“‘Bad, Bad,’ says the buyer, but when he goes away, then he boasts.” – Proverbs 20:14
My struggle with buyer’s remorse grows worse with age. I used to not give a second thought to impulse purchases. Granted, that may be because they usually involved some combination of nuts and chocolate. Maybe it’s the slow, bending weight of caution, each year throwing another five-pound barbell of doubt in my backpack.
“Be responsible,” the anthem of adulthood, could also be translated, “More fear and second-guessing!” Maybe it’s because I know future Justin has less time now to repair the damages. Whatever the reason, I feel the urge to regret more often. I’ve grown fond of circling around past decisions, arms folded, knowingly pointing out all the flaws and errors I should have seen. It’s sure easier than doing something constructive today. The pre-purchase haggle, the clutching FOMO – they’re just buyer’s remorse working its way backward. I know what I could feel later and want to avoid that.
I know there’s another side, the one described in this proverb, and that’s what I want. When my wife and I went to sell our first home, a tiny old condo, our realtor wrote in the description “Pride of ownership!” We laughed over the phrase, but it stuck with me. Sometimes a possession can really grow on you. It could merely be beauty in the eye of the beholder, like the smarmy folks who bring in their precious “antique” cabinet for appraisal, only to hear that they could repurpose it for higher value as firewood.
But sometimes, you discover something is a lot more valuable than you could have ever imagined.
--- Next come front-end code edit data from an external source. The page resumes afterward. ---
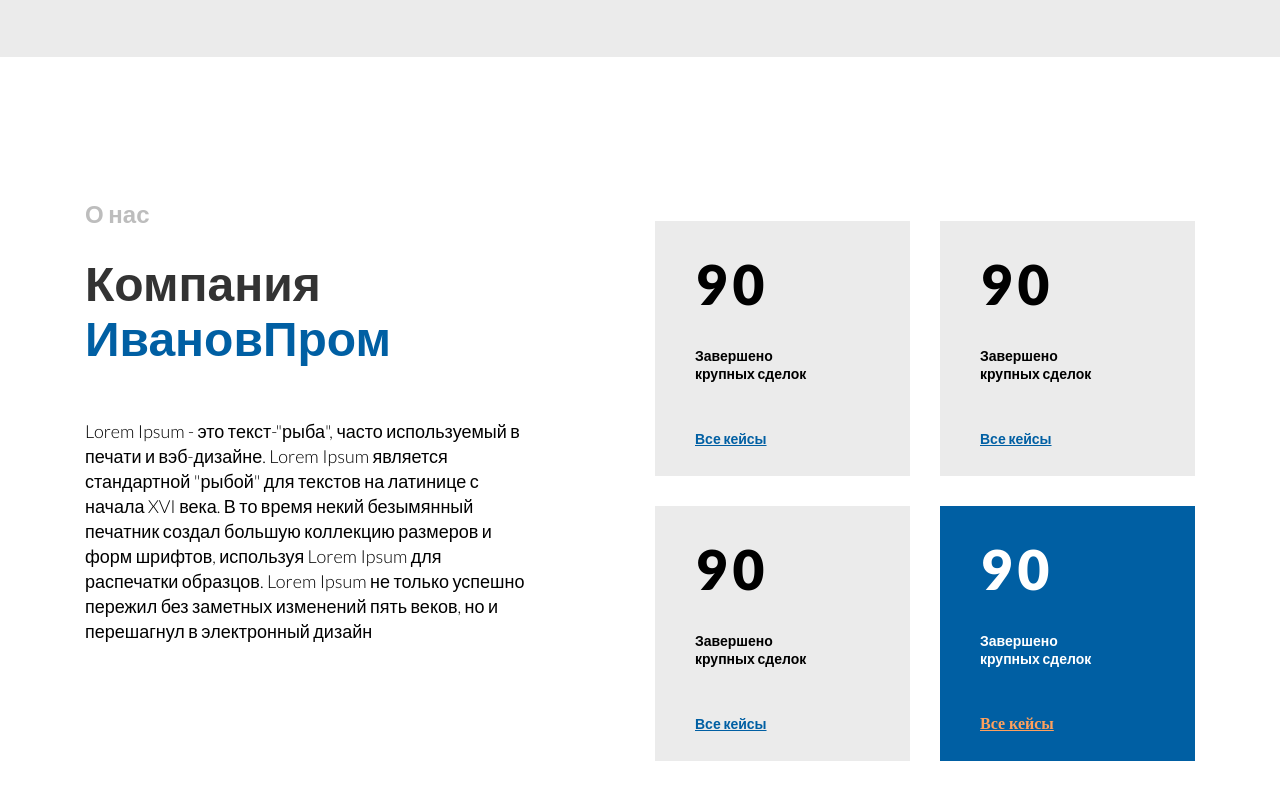
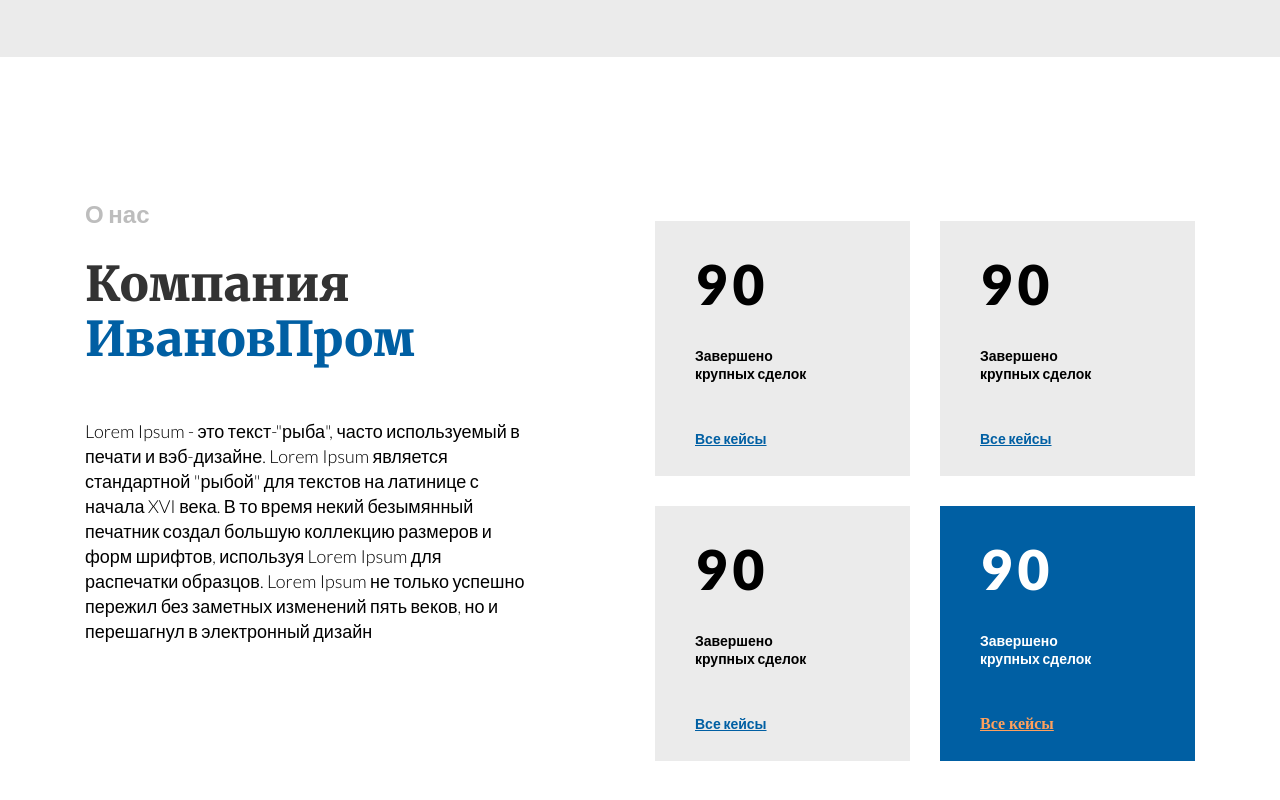
Before and after one commit to ringabi/buhone, a plain HTML site: page index.html in a window 1280 px wide. Shown: the part 1994-2794 px from the top of the page. Drawn offline with Linux system fonts and the light colour scheme.

Commit message:
fixed a bug with fonts

```diff
--- a/index.html
+++ b/index.html
@@ -6,8 +6,7 @@
     <meta http-equiv="X-UA-Compatible" content="ie=edge">
     <title>BuhOne Ринат Габидуллин</title>
     <link rel="stylesheet" href="styles/style.css">
-    <link href="https://fonts.googleapis.com/css2?family=Lato:wght@300;400;700;900&display=swap" rel="stylesheet">
-    <link href="https://fonts.googleapis.com/css2?family=Lato:wght@300;400;700;900&family=Merriweather+Sans:wght@300;400;700;800&display=swap" rel="stylesheet">
+    <link href="https://fonts.googleapis.com/css2?family=Lato:wght@300;400;700;900&family=Merriweather:wght@300;400;700;900&display=swap" rel="stylesheet">
 </head>
 <body class="m-0">
     <header class="header bg-primary-color">
@@ -17,7 +16,7 @@
 	        <span class="buhone ml-30">BuhOne</span>
 	    </div>
 	    <div class="mt-22">
-                <div class="d-flex f-direction-row flex-wrap-sm display-none-sm">
+                <div class="d-flex f-direction-row flex-wrap-sm">
 	            <img class="ml-40-sm" src="images/smartphone.png" alt="" width="10" height="17">
 	            <span class="ml-15 secondary-color">8 (111) 222-33-44</span>
 	            <div class="d-flex f-direction-row mt-20-smoller">
--- a/styles/scss/header.scss
+++ b/styles/scss/header.scss
@@ -33,7 +33,7 @@ header a {
 }
 
 .buhone {
-  font-family: 'Merriweather Sans', sans-serif;
+  font-family: 'Merriweather', serif;
   font-weight: 900;
   font-size: 36px;
   line-height: 50px;
--- a/styles/scss/main.scss
+++ b/styles/scss/main.scss
@@ -21,7 +21,7 @@ h2 {
 }
 
 h3 {
-  font-family: 'Merriweather Sans', sans-serif;
+  font-family: 'Merriweather', serif;
   font-style: normal;
   font-weight: 900;
   font-size: 48px;
@@ -127,7 +127,7 @@ h3 {
 }
 
 #about-us .text {
-    font-family: 'Merriweather Sans', sans-serif;
+    font-family: 'Merriweather', serif;
     font-style: normal;
     font-weight: 900;
     font-size: 48px;
```
Also changed, not shown: styles/style.css.
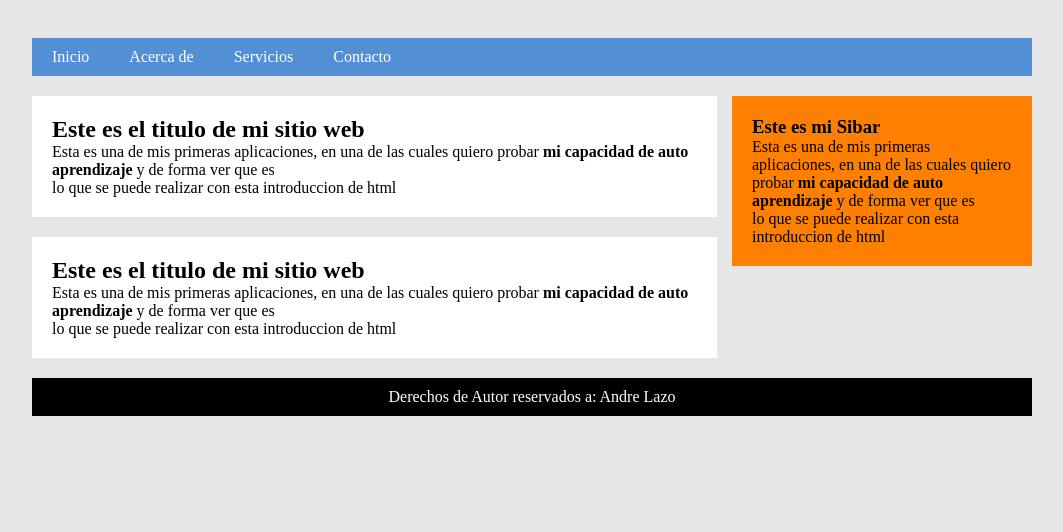
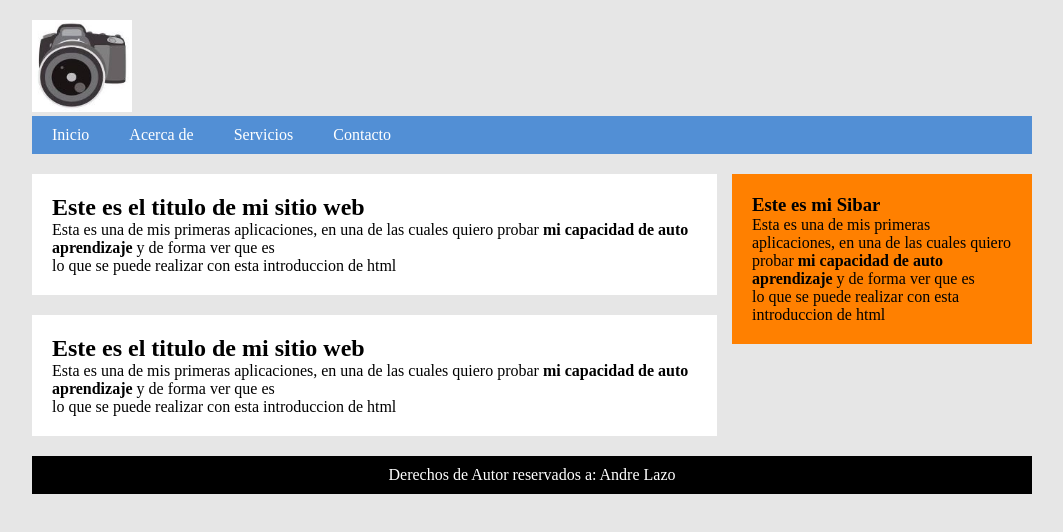
Before and after one commit to andre-lazo/mi-primer-pagina-web, a plain HTML site: page index.html in a window 1280 px wide. Shown: the whole page, without its empty margins (108-1171 px from the left). Drawn offline with Linux system fonts and the light colour scheme.

Commit message:
Update index.html

```diff
--- a/index.html
+++ b/index.html
@@ -11,8 +11,8 @@
 
 <body>
     <header>
-        <div class="logotipo">
-            <img src="imagen/foto.jpg" width="100" alt="">
+        <div class="logotipo"><img src="foto.jpg" width="100" alt="">
+
         </div>
         <!--nav es para el menu de navegacion-->
         <nav>
```
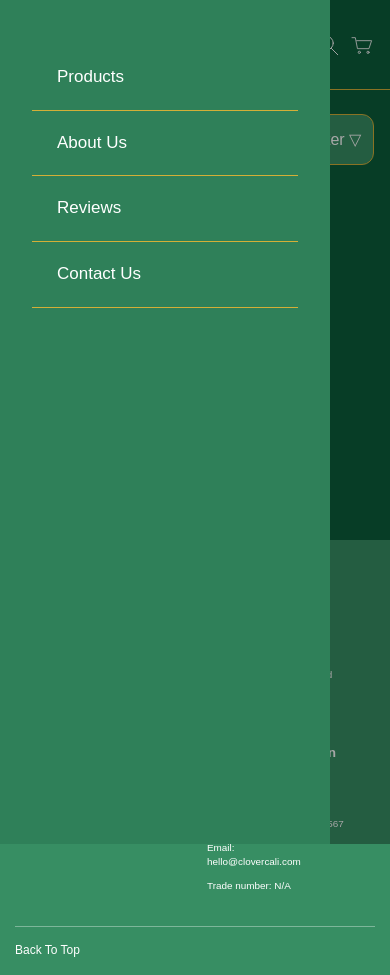
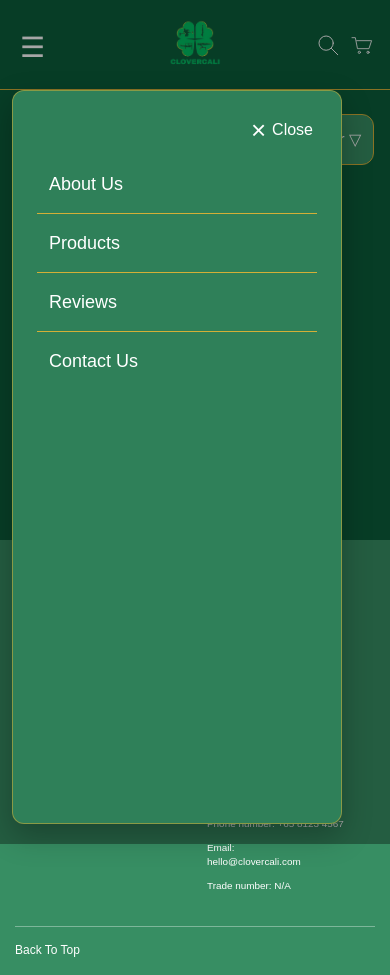
Before and after one commit to TheOnlySolomon/myOnlineShop, a website: page products.html in a window 390 px wide. Both pictures are taken after a click on the button "Open menu". Drawn offline with Linux system fonts and the light colour scheme.

Commit message:
added close button
Added a close button on the hamburger or navigation panel

```diff
--- a/product-page.css
+++ b/product-page.css
@@ -58,16 +58,31 @@ body.products-page {
 /* Navigation drawer */
 .dashboard-menu {
     position: fixed;
-    inset: 0 auto 0 0;
+    top: 90px;
+    left: 12px;
+
     width: min(330px, 85vw);
-    padding: 45px 32px;
+    max-height: calc(100vh - 110px);
+    overflow-y: auto;
+
+    padding: 18px 24px;
     background: #2F8059;
+
+    border: 1px solid rgb(212 175 55 / 55%);
+    border-radius: 12px;
+    box-shadow: 0 12px 30px rgb(0 0 0 / 25%);
+
     z-index: 1001;
+
     display: flex;
     flex-direction: column;
-    transform: translateX(-100%);
+
+    transform: translateX(calc(-100% - 20px));
     visibility: hidden;
-    transition: transform .3s ease, visibility .3s ease;
+
+    transition:
+        transform .3s ease,
+        visibility .3s ease;
 }
 
 .dashboard-menu.active {
@@ -76,20 +91,37 @@ body.products-page {
 }
 
 .dashboard-menu a {
+    display: block;
     color: var(--white);
     text-decoration: none;
-    padding: 20px 25px;
+
+    padding: 16px 12px;
     border-bottom: 1px solid var(--gold);
+
+    font-size: 18px;
+    transition:
+        background-color .2s ease,
+        padding-left .2s ease;
+}
+
+.dashboard-menu a:last-child {
+    border-bottom: none;
+}
+
+.dashboard-menu a:hover {
+    background-color: rgb(255 255 255 / 8%);
+    padding-left: 18px;
 }
 
 .menu-backdrop {
     position: fixed;
     inset: 0;
     z-index: 1000;
+
     background: rgb(0 0 0 / 35%);
     opacity: 0;
     visibility: hidden;
-    transition: .3s ease;
+    transition: opacity .3s ease, visibility .3s ease;
 }
 
 .menu-backdrop.active {
--- a/product-page.js
+++ b/product-page.js
@@ -18,6 +18,7 @@ menuButton.addEventListener("click", () => {
     document.body.classList.toggle("menu-open", isOpen);
 });
 
+document.querySelector("#menuClose")?.addEventListener("click", closeMenu);
 menuBackdrop.addEventListener("click", closeMenu);
 
 document.addEventListener("keydown", event => {
--- a/products.html
+++ b/products.html
@@ -45,9 +45,12 @@
     <!-- Navigation drawer -->
     <div class="menu-backdrop" id="menuBackdrop"></div>
 
-    <nav class="dashboard-menu" id="dashboardMenu">
+    <nav class="dashboard-menu" id="dashboardMenu" aria-label="Main navigation">
+        <button class="menu-close" id="menuClose" type="button" aria-label="Close menu">
+            <span aria-hidden="true">&times;</span> Close
+        </button>
+        <a href="index.html#our-story">About Us</a>
         <a href="products.html">Products</a>
-        <a href="index.html#our-story">About Us</a>
         <a href="index.html#reviews">Reviews</a>
         <a href="index.html#contact">Contact Us</a>
     </nav>
--- a/script.js
+++ b/script.js
@@ -91,7 +91,7 @@ menuButton?.addEventListener("click", () => {
 
 // Close when the visitor clicks outside the menu
 menuBackdrop?.addEventListener("click", closeDashboard);
-
+document.querySelector("#menuClose")?.addEventListener("click", closeDashboard);
 // Close after choosing a navigation link
 dashboardMenu?.querySelectorAll("a").forEach(link => {
     link.addEventListener("click", closeDashboard);
--- a/style.css
+++ b/style.css
@@ -618,8 +618,29 @@ a {
     transition: background 0.2s ease, padding-left 0.2s ease;
 }
 
-.dashboard-menu a:first-child {
-    border-top: none;
+.dashboard-menu .menu-close {
+    align-self: flex-end;
+    display: flex;
+    align-items: center;
+    gap: 6px;
+    margin-bottom: 4px;
+    padding: 8px 4px;
+
+    border: none;
+    background: transparent;
+    color: #FFFFFF;
+    font-size: 16px;
+    cursor: pointer;
+}
+
+.dashboard-menu .menu-close span {
+    font-size: 26px;
+    line-height: 1;
+}
+
+.dashboard-menu .menu-close:hover,
+.dashboard-menu .menu-close:focus-visible {
+    color: #D4AF37;
 }
 
 .dashboard-menu a:hover {
```
Also changed, not shown: index.html (+4 -1 lines).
The longer you have it, the more you put it through its paces, the more you discover hidden features or unforeseen advantages. That’s the gospel. As a Christian, you come into possession of God himself. Yet every time, before the transaction is made, and many times immediately after, the new Christian is not sure he got such a good deal. He’s counting up all the losses. Even if he knows that God is real and only Jesus saves, he may not be convinced that being saved is such a great thing. I have to give up all this fun so I can be a judgmental stiff?
The truly amazing thing is that God gives us his grace for free, and persists in giving it away even under our disrespectful terms of skepticism. We’re like Nathanael, when he heard about Jesus – “Can anything good come out of Nazareth?” (Jn 1:46) Alright, God, is there anything good that comes out of this, or is it just a bunch of can’ts and shan’ts? There’s a ton of good that comes out of this relationship with God, but it’s the kind of good that comes from a friendship or romance, that you keep discovering in fresh rounds, and keeps taking you by surprise.
As Christians, we don’t know how good we’ve got it. That’s why when Paul prays for the Christians in Ephesus, he asks that they “would have the eyes of the hearts enlightened…that they might know the hope they’re called into.” He wants them to know the “riches of their glorious inheritance,” and the immeasurable power of God for them. (Eph 1:18-19) The life of a Christian is a never-ending increase in buyer’s satisfaction.